“In building teams, you’re often looking at a compromise between skill, experience, and passion,” explains Nguyen. He combines all three.
“When we Houstonians do [take risks],” Nguyen says, we’re tenacious as hell. We’ll do whatever it takes to make it work before quitting.”
When Nguyen built both of his most successful apps, he did it for fun. He built them in one night not because he was up against a client deadline, not because he was being paid to; He did it because it’s what he loves to do. Nguyen is doing what he’s good at and doing what he loves, and it’s this kind of passion for technology that we love at Edgy Labs.
When you love something, it’s easy to take risks, and the aside from passion, risk is a key ingredient for getting a Startup off the ground.

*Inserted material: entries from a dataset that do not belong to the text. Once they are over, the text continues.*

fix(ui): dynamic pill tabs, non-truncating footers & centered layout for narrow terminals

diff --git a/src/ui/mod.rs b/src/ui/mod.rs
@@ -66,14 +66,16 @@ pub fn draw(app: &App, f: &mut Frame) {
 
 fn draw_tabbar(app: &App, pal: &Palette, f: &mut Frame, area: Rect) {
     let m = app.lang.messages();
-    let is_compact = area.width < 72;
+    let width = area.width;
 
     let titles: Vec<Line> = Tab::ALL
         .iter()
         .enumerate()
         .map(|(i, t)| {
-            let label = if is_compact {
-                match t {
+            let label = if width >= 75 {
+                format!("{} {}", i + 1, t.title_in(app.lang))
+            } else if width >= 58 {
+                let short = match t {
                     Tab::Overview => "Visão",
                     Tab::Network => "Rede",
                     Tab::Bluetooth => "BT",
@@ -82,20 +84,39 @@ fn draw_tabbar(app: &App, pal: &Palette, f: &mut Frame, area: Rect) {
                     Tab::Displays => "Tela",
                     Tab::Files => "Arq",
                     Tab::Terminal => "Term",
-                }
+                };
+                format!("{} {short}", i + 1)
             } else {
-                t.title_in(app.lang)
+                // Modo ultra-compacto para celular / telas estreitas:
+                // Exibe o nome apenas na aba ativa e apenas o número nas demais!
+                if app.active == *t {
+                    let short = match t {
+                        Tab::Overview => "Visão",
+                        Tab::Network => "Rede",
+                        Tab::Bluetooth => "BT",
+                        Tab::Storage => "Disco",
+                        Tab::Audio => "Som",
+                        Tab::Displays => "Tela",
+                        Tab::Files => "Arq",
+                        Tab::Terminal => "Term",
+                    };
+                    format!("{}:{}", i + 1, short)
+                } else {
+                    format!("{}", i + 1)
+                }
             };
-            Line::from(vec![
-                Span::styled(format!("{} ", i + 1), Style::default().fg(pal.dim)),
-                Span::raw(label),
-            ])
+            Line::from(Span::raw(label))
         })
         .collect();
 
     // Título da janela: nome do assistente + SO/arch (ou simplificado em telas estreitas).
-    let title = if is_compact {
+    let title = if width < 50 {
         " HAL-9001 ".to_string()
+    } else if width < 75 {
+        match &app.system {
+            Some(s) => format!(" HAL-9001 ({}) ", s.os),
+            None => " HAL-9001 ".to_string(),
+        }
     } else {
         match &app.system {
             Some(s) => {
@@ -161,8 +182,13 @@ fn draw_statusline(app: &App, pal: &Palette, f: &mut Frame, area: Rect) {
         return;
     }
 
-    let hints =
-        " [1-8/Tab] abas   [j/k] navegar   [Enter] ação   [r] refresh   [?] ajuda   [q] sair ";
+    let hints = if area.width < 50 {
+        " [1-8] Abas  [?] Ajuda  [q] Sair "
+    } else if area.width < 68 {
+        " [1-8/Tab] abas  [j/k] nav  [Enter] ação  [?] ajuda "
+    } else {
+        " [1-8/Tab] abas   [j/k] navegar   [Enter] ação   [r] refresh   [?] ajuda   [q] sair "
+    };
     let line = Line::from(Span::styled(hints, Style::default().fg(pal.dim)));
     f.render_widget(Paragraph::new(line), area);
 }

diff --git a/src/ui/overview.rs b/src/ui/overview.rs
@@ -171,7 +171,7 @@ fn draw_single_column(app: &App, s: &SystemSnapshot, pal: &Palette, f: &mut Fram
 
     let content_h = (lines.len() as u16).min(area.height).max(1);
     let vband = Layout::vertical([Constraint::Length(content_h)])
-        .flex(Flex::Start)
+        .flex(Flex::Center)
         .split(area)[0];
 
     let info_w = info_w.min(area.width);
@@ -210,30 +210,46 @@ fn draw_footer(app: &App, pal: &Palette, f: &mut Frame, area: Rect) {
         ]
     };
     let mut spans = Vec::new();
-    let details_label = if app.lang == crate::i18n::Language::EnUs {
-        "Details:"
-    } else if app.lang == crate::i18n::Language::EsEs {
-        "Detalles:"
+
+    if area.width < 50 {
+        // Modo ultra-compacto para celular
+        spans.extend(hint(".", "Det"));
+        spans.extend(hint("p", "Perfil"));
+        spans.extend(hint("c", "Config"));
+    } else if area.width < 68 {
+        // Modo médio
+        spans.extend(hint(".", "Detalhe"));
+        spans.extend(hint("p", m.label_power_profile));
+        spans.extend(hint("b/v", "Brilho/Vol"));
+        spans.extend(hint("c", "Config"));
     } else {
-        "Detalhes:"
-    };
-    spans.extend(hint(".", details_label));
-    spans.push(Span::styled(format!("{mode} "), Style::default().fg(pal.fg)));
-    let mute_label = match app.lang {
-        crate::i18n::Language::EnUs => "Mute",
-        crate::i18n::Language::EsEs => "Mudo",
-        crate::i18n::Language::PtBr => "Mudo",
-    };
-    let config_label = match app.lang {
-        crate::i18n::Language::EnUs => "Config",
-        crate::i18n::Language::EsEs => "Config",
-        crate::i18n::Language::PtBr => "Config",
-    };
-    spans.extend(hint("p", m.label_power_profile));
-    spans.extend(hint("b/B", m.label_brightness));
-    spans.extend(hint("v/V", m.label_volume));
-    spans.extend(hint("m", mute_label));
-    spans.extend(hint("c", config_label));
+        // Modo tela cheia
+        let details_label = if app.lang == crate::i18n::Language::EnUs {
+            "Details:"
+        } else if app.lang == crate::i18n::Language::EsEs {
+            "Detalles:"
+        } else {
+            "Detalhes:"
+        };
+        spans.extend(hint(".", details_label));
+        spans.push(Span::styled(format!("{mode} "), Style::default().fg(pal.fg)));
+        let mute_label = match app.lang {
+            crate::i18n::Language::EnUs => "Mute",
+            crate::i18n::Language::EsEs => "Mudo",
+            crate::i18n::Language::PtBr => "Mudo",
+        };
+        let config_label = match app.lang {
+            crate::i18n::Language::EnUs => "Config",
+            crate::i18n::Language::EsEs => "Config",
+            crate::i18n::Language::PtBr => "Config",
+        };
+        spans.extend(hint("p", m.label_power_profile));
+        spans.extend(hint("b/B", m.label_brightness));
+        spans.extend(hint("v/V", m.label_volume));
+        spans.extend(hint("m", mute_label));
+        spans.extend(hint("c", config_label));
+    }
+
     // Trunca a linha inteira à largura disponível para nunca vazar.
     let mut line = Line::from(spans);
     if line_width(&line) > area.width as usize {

“When we Houstonians do [take risks],” Nguyen says, we’re tenacious as hell. We’ll do whatever it takes to make it work before quitting.”
Diversity is one of the main drivers of innovation. Great minds may think alike, but two heads are better than one. Immigration is undoubtedly one of the biggest factors that have contributed to Houston’s rapid growth and helped make it the most diverse city in the US, and Nguyen himself was originally born in Vietnam and immigrated to Houston as a child.
“Houston’s filled with a very diverse group of talented people,” notes Nguyen, “spanning many different industries, and all tackling very different problems.” Different points of view and approaches to problem-solving in the same place increase the likelihood of solving problems in the quickest and most efficient way.
Nguyen’s experience in the University of Houston Wolff Center for Entrepreneurship’s Commercialization of IP program was what initially proved to him how centralizing information only speeds up innovation and expedites returns by making the information as accessible as possible.
“Building a company from the ground up is never easy, no matter how many times you do it,” explains Nguyen, “but the education component reduces the pain of going through it.”
“Of course, having the education alone doesn’t make one an entrepreneur – it’s the application of the knowledge in the real world that separates the successful from everyone else.”
As a member of the second class to go through the program, Nguyen was able to build on the research, projects, and accomplishments of the preceding class. Similarly, the third class after Nguyen’s was able to build on Nguyen’s work and so on.
This snowballing of information not only provides access to high a wealth of quality research and information but also provides a record of case studies on strategies and ideas put to the test, of what works and what doesn’t.
Aspiring, eager entrepreneurs in the program then have a base that each class refines and strengthens in a kind of intellectual evolution with each generation more well-adapted to the business environment that they will engage.
Like Nguyen’s experience at the University of Houston, technology gives us a way to organize the plethora of constantly increasing data out there into actionable insights.
More importantly, reducing testing times not only reduces time to market but also reduces costs. Organizing information makes it easier to find the most relevant data as quickly as possible. Finding information more quickly means using it more quickly, which means faster results.
“Of course, having the education alone doesn’t make one an entrepreneur,” says Nguyen, “it’s the application of the knowledge in the real world that separates the successful from everyone else.”
And, Nguyen’s success can be directly attributed to how he’s applying what he knows.
Just like he looked at Pocket Monster chasing enthusiasts on the street and saw an untapped opportunity, the serial entrepreneur looks at Houston’s vast resources and sees the potential for incredible growth.
“I believe that Houston has a lot of potential and has made incredible strides to move towards the ecosystem that will define Houston as a startup capital in the last few years. We’re sure as hell going to be known for some profitable long-term companies.”